* SOURCE DATA

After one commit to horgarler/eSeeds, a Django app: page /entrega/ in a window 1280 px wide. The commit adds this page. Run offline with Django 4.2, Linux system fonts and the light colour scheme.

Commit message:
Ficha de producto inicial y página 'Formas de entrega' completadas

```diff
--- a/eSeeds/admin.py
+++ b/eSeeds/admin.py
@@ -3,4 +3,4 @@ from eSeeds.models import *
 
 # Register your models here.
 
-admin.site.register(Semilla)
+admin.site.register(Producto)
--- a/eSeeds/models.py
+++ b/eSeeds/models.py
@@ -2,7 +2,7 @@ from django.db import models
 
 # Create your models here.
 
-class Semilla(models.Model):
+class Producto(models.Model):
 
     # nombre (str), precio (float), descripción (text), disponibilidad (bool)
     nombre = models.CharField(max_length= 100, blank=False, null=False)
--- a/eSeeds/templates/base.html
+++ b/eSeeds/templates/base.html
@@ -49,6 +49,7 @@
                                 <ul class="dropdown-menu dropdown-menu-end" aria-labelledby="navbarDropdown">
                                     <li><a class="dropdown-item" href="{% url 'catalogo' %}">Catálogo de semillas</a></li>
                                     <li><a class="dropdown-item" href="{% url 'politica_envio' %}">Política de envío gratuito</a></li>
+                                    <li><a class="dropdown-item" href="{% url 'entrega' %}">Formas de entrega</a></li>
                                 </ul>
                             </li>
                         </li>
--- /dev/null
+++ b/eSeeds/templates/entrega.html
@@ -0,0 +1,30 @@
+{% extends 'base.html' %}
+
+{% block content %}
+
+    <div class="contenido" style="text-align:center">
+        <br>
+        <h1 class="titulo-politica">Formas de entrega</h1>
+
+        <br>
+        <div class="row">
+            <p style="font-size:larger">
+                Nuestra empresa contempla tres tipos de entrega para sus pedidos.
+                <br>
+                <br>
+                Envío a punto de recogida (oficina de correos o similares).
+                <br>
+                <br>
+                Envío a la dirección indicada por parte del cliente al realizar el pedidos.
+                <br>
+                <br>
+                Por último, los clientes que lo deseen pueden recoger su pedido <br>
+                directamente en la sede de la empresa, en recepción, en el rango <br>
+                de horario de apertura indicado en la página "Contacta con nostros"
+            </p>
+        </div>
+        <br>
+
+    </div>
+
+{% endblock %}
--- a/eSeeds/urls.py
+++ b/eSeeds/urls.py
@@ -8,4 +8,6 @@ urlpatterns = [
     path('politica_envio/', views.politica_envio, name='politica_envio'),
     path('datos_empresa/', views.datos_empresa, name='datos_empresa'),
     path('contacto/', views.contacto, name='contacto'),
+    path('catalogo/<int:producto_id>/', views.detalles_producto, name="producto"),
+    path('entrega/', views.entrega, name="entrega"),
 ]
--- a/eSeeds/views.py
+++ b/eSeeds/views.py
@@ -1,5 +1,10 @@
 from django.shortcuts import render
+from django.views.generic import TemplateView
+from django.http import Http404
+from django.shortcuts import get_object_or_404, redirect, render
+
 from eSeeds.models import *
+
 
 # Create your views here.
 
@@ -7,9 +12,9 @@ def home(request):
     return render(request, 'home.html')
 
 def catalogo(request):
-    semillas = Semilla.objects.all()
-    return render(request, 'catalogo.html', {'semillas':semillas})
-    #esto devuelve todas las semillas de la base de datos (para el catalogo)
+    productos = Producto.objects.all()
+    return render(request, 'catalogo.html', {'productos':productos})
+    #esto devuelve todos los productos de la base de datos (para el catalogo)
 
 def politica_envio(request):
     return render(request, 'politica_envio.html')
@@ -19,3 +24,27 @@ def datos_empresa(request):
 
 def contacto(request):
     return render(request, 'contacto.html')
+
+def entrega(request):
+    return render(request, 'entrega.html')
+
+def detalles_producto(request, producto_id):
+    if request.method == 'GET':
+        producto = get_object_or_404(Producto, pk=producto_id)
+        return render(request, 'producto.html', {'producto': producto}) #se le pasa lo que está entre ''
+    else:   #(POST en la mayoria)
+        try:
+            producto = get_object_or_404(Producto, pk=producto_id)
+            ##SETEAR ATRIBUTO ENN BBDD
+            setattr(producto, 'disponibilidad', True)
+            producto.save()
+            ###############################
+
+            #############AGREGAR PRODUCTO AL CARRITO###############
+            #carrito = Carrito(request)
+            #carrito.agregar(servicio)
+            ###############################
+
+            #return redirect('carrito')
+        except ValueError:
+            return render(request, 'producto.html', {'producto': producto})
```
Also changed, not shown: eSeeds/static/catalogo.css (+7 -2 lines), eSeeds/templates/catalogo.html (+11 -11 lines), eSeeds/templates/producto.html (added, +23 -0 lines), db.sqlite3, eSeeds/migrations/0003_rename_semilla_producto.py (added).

* WORK REQUEST
Throughout the data above, copy all lines where the word "path" is found.

* SOLUTION FOR THIS EXERCISE
     path('politica_envio/', views.politica_envio, name='politica_envio'),
     path('datos_empresa/', views.datos_empresa, name='datos_empresa'),
     path('contacto/', views.contacto, name='contacto'),
+    path('catalogo/<int:producto_id>/', views.detalles_producto, name="producto"),
+    path('entrega/', views.entrega, name="entrega"),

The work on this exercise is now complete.